Regular readers will notice that the following article is a slight departure from our usual preview style. For gamescom 2010 we've adopted a streamlined structure, allowing us to cover as many games as possible while giving you the important juice and info. In many cases we'll be running longer, more detailed previews upon our return to the UK.

What is it?

The follow-up to Fallout 3, one of the biggest titles of 2008. It's another post-apocalyptic sci-fi outing, but this time the setting has shifted from Washington to the deserts surrounding Las Vegas and the Hoover Dam. This time the development is being handled by Obsidian, a studio that is home to many of the people who worked on the original Fallout and its sequel.

What was shown?

Bethesda allowed visitors a full hour of hands-on time, but given the massive scale of the game this still felt like a drop in the radioactive ocean. The story kicks off with the player's character - a humble courier - getting shot in the head by a gangster in a chequered white jacket. You survive the attempted murder (it would be a pretty crap game if you didn't), then the game begins with you being resuscitated by a doctor in the town of Goodsprings; the recuperation process acts as a combined tutorial and character generator.

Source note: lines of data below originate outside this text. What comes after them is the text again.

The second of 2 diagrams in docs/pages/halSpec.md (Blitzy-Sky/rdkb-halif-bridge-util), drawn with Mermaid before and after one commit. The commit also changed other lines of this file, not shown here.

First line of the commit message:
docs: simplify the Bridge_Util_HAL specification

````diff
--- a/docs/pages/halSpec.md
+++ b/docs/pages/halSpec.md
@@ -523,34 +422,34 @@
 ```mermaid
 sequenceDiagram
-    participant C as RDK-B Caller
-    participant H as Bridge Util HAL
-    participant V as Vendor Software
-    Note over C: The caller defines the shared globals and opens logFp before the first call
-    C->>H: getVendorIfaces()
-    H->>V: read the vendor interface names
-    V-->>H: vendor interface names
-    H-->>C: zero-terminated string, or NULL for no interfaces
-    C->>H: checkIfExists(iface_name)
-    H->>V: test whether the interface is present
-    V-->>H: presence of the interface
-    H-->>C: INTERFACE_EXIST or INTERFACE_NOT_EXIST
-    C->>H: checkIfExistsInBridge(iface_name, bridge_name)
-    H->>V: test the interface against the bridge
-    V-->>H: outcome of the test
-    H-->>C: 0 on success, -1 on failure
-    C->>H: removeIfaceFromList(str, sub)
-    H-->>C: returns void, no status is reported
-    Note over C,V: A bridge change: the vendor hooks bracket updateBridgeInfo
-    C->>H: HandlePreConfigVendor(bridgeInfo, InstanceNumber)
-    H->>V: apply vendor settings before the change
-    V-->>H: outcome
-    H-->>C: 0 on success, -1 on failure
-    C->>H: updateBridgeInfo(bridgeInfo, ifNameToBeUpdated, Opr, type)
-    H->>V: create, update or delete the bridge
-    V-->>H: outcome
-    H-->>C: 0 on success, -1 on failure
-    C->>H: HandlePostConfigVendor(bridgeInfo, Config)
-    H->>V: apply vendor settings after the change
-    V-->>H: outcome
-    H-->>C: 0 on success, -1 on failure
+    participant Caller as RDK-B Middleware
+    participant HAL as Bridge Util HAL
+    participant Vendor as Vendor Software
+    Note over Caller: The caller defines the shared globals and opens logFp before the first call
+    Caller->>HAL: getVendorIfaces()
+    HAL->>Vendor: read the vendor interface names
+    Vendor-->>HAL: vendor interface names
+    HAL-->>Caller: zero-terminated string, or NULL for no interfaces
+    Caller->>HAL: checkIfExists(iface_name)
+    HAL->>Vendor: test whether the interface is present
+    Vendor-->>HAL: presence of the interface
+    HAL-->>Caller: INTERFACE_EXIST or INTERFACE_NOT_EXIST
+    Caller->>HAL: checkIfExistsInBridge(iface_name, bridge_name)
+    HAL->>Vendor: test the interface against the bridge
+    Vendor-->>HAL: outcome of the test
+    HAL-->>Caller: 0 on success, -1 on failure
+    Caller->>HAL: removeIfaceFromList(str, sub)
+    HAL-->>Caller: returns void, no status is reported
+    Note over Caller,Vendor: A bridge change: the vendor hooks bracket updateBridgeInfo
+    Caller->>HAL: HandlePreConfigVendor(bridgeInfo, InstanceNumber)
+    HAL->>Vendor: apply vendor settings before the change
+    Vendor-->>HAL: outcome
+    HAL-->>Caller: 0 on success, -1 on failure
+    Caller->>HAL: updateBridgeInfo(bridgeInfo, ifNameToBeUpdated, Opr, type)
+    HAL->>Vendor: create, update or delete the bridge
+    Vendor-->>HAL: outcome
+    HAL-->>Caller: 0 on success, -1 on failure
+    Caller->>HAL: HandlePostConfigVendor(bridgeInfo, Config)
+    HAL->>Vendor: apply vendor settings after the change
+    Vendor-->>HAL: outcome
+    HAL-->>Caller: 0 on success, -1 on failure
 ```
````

Once the player makes it through this sequence - which is far briefer than the 'growing up in the Vault chapter of Fallout 3 - they set out in pursuit of the guys who tried to whack you. After getting some combat tips from a female barfly named Sunny Smiles, I set out across the wastes, battling pale-skinned geckos. I eventually reached the town of Primm, where soldiers from the New California Republic were trading bullets with a band of escaped convicts. Primm is also home to a weathered old man by the name of Jonathan Nash; he runs the local branch of the courier company you work for and is able to shed a bit more light on the people who hired you.

Our Reaction

Compared to the other big-hitters on Bethesda's list of upcoming releases, New Vegas doesn't offer much in the way of eye candy. Fallout 3's sprawling vistas were pretty impressive two years ago, but now the engine is looking pretty long in the tooth. That said, the retro/ruined future mash-up vibe is appealing as ever. There's a darker, meaner tone to the intro to New Vegas; Ron Pearlman provides the gravelly narration as the scene is set, detailing the growing conflict between the New California Republic and Cesar's Legions - a bandit army that has enslaved 86 American Tribes. Western and gunslinger imagery permeates the game's look and feel, but the interface and general appearance is largely unchanged from Fallout 3.

Most of the significant gameplay additions pop up under the optional Hardcore mode, which seems to be aimed at the long-time Fallout fans who took umbrage with a few of Bethesda's design choices. Under this setting your stimpacks will no longer instantly heal, but rather slowly replenish your health over a period of time; they also lose their strange, magic ability to fix crippled limbs - forcing you to visit a doctor if you come a cropper. Ammunition has a physical weight, so it's now harder to walk around like an amateur arms dealer. Finally, and perhaps most importantly of all, playing a Hardcore game forces you to deal with the threat of dehydration. If you don't drink clean water on a regular basis, you can expect a visit from the Grim Reaper.

Another nod to the original games is to be found on the character creation screen, where you can now pick optional traits that offer some form of bonus strength and weakness trade-off: If you pick 'Four Eyes', for example, you'll gain +1 Perception while wearing glasses, but suffer -1 Perception when you're not. New Vegas may not win over the bitterest of Fallout 3's critics, but it seems to be doing a lot of things right - particularly in the mystery that surrounds the hero's initial near-death. After an hour I was certainly hungry to play for a few more - and that's surely a promising sign.

CORRECTION: We originally reported in this article that Mark Morgan, the composer who worked on Fallouts 1 and 2, was returning to work on New Vegas. This is not the case, although much of the game's soundtrack resembles his style. Apologies for any confusion this may have caused.

Fallout: New Vegas is set for release on October 22, for Xbox 360, PS3 and PC.